Michael Conforto of the Mets high-fives teammates after hitting a...

Michael Conforto of the Mets high-fives teammates after hitting a two-run home run in the first inning against the Phillies at Citizens Bank Park on Aug. 13, 2017. Credit: Getty Images / Hunter Martin

PHILADELPHIA — A day before the Mets’ 6-2 victory over the Phillies on Sunday, Neil Walker shouted across the clubhouse, making his opinion known about a proposed rule change to the team’s long-standing fantasy football league.

Walker knew he might be traded. Still, he did not act like a man on the move, a display of practiced cool that comes only with time. But one day later, he was suiting up for the Brewers and the Mets plugged along without yet another veteran who had helped set the agenda in the clubhouse.

Such is the reality of the phase the Mets have entered in the final weeks of this season.

General manager Sandy Alderson said he has handled the dismantling of the roster as “dispassionately as possible,” taking his lead from players, who have been trained to remember that the game is in fact a business.

The start of the Subway Series on Monday night might provide a little extra intrigue in a season long lost to injuries. But manager Terry Collins didn’t bother to manufacture over-the-top enthusiasm for the annual meeting of crosstown rivals.

Said Collins: “They’re games we’ve got to go play.”

A roster that had been crafted to contend for the pennant has been reduced to a mishmash of players on the opposite ends of the spectrum, hardly what the Mets envisioned out of spring training.

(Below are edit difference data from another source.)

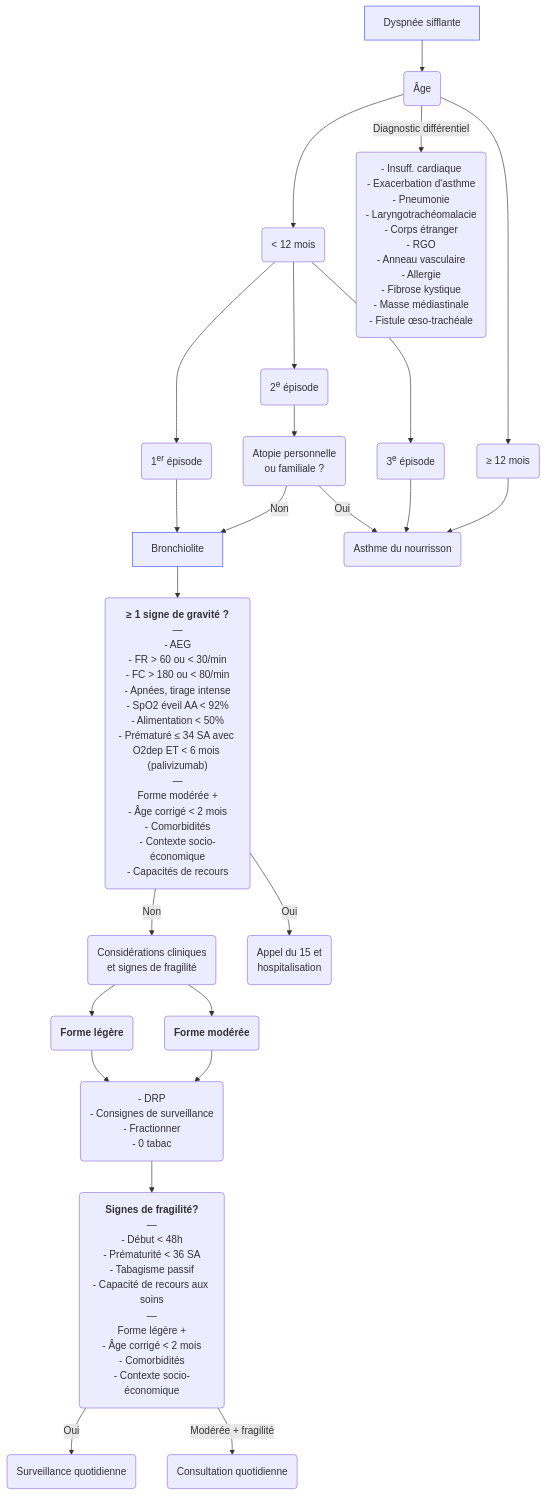
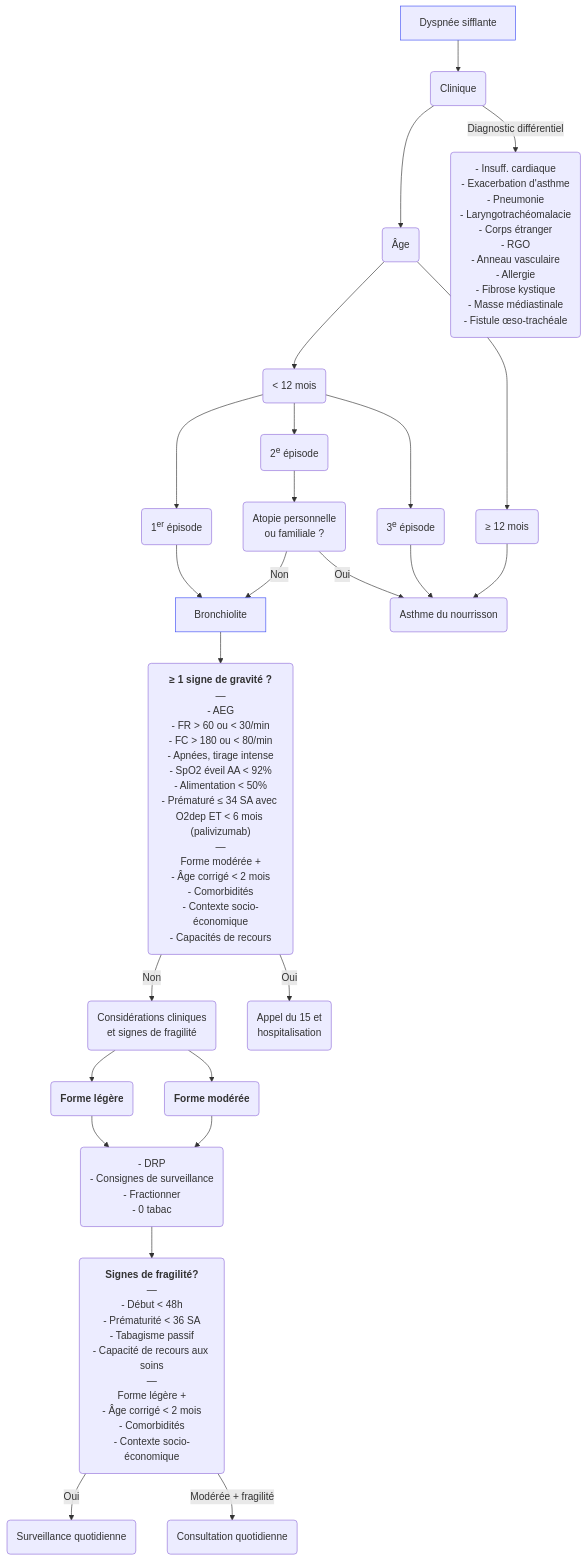
The diagram in content/recommandations/bronchiolite.md (djibe/recommandations-medicales), drawn with Mermaid before and after one commit. The commit also changed 40 other files, not shown here.

```diff
--- a/content/recommandations/bronchiolite.md
+++ b/content/recommandations/bronchiolite.md
@@ -361,24 +361,24 @@
 {{< mermaid title="Prise en charge de la bronchiolite et d'une dyspnée sifflante. Dr JB Fron d'après HAS/CNPP 2019" >}}
 graph TB
-  dyspnee[Dyspnée sifflante] --> âge(Âge)
-  style dyspnee stroke:#4150f5, stroke-width:1px
-    âge --> moins12(&lt; 12 mois)
-      moins12 --> 1(1<sup>er</sup> épisode) --> bronchiolite[Bronchiolite]
+  dyspnee[Dyspnée sifflante] --> clinique(Clinique) --> âge(Âge)
+    âge --> moins12("&lt; 12 mois")
+      moins12 --> 1("1<sup>er</sup> épisode") --> bronchiolite[Bronchiolite]
       style bronchiolite stroke:#4150f5, stroke-width:1px
         bronchiolite --> gravite("<b>≥ 1 signe de gravité ?</b><br>—<br>- AEG<br>- FR &gt; 60 ou &lt; 30/min<br>- FC &gt; 180 ou &lt; 80/min<br>- Apnées, tirage intense<br>- SpO2 éveil AA &lt; 92%<br>- Alimentation &lt; 50%<br>- Prématuré ≤ 34 SA avec O2dep ET &lt; 6 mois (palivizumab)<br>—<br>Forme modérée +<br>- Âge corrigé &lt; 2 mois<br>- Comorbidités<br>- Contexte socio-économique<br>- Capacités de recours")
           gravite -- Non --> impression(Considérations cliniques<br>et signes de fragilité)
             impression --> legere("<b>Forme légère</b>")
               legere --> education("- DRP<br>- Consignes de surveillance<br>- Fractionner<br>- 0 tabac")
                 education --> fragilite("<b>Signes de fragilité?</b><br>—<br>- Début &lt; 48h<br>- Prématurité &lt; 36 SA<br>- Tabagisme passif<br>- Capacité de recours aux soins<br>—<br>Forme légère +<br>- Âge corrigé &lt; 2 mois<br>- Comorbidités<br>- Contexte socio-économique")
                   fragilite -- Oui --> vigilance(Surveillance quotidienne)
                   fragilite -- Modérée + fragilité --> consultation(Consultation quotidienne)
             impression --> moderee("<b>Forme modérée</b>")
               moderee --> education
           gravite -- Oui --> hospitalisation(Appel du 15 et<br>hospitalisation)
       moins12 --> 2(2<sup>e</sup> épisode) --> atopie(Atopie personnelle<br>ou familiale ?)
         atopie -- Non --> bronchiolite
         atopie -- Oui --> asthme
       moins12 --> 3(3<sup>e</sup> épisode) --> asthme(Asthme du nourrisson)
     âge --> plus12("≥ 12 mois") --> asthme
-    âge -- Diagnostic différentiel --> differentiel("- Insuff. cardiaque<br>- Exacerbation d'asthme<br>- Pneumonie<br>- Laryngotrachéomalacie<br>- Corps étranger<br>- RGO<br>- Anneau vasculaire<br>- Allergie<br>- Fibrose kystique<br>- Masse médiastinale<br>- Fistule œso-trachéale")
+    clinique -- Diagnostic différentiel --> differentiel("- Insuff. cardiaque<br>- Exacerbation d'asthme<br>- Pneumonie<br>- Laryngotrachéomalacie<br>- Corps étranger<br>- RGO<br>- Anneau vasculaire<br>- Allergie<br>- Fibrose kystique<br>- Masse médiastinale<br>- Fistule œso-trachéale")
+    style dyspnee stroke:#4150f5, stroke-width:1px
 {{< /mermaid >}}
```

On one side are Dominic Smith and Amed Rosario, prospects getting their first taste of the big leagues. On the other are Asdrubal Ca brera and Curtis Granderson. Like Walker, both have established themselves as leaders in a clubhouse that once teemed with experience.

“It’s very important when you’re playing for postseason that you have guys who know what it’s about,” Collins said. “Neil Walker had that experience in Pittsburgh. He was a winning player, he was a leader on the field, off the field. Loved to play, loved to play hard. He was a real pleasure to have here.”

But the veteran core that Walker had helped to anchor soon could be whittled away even more. Granderson and Cabrera also are in the final weeks of their deals, meaning they are prime candidates to be moved, joining Jay Bruce, Lucas Duda and Addison Reed before them.

Granderson bolstered his stock Sunday, going 3-for-5 with a two-run homer. He knocked in three runs and scored three, continuing what has been a strong season after an atrocious April.

Of course, as the Mets (53-62) play out the remainder of their inconsequential season, the focus has shifted more toward developing the young talent that will be expected to help with the turnaround.

Michael Conforto hammered a two-run shot, his third homer in the four-game set. His surge coincided with his shift from leadoff to the middle of the order, an especially meaningful move given the purge of veterans. Conforto has 26 homers, 12 since the All-Star break, in a season that began with him relegated to the bench after a brutal 2016.

“It’s exciting. I think that’ll be kind of a cherry on top along with putting runs on the board and helping the team win,” Conforto said about closing in on what would be his first 30-homer season. “I guess we’ll talk about it when we get there.”

On-the-job training continued for Chris Flexen (2-1), who allowed two runs in five innings. Flexen’s fourth start since being promoted from Double-A Binghamton included four walks.

A baserunning blunder by Odubel Herrera helped Flexen escape a bases-loaded, none-out jam in the fifth. Flexen had a career-high five strikeouts, an especially promising sign for the 24-year-old, who has had trouble putting away hitters on two-strike counts.

Paul Sewald and Chase Bradford, both of whom began the year in the minors, each tossed a scoreless inning.

With that, the Mets took three of four ahead of a matchup against the Yankees, which surely will take on a different feel. Trading Walker left the Mets’ roster with an average age of 27.8, the sixth youngest in all of baseball.

Experience no longer is a given. And for Rosario, Smith, Bradford and Sewald, this Subway Series will be their first.

“It’s going to be exciting,” Rosario said through a translator. “There’s going to be a lot of fans and obviously a little bit more pressure.”

The results won’t have much impact on the standings for the Mets. But Collins called the introduction an “important” step in the young players’ development.

“When they walk into Yankee Stadium tomorrow, it’s going to be a new experience for them,” he said. “If they’re going to play and be championship-caliber, they’re going to have to learn to deal with that kind of atmosphere.”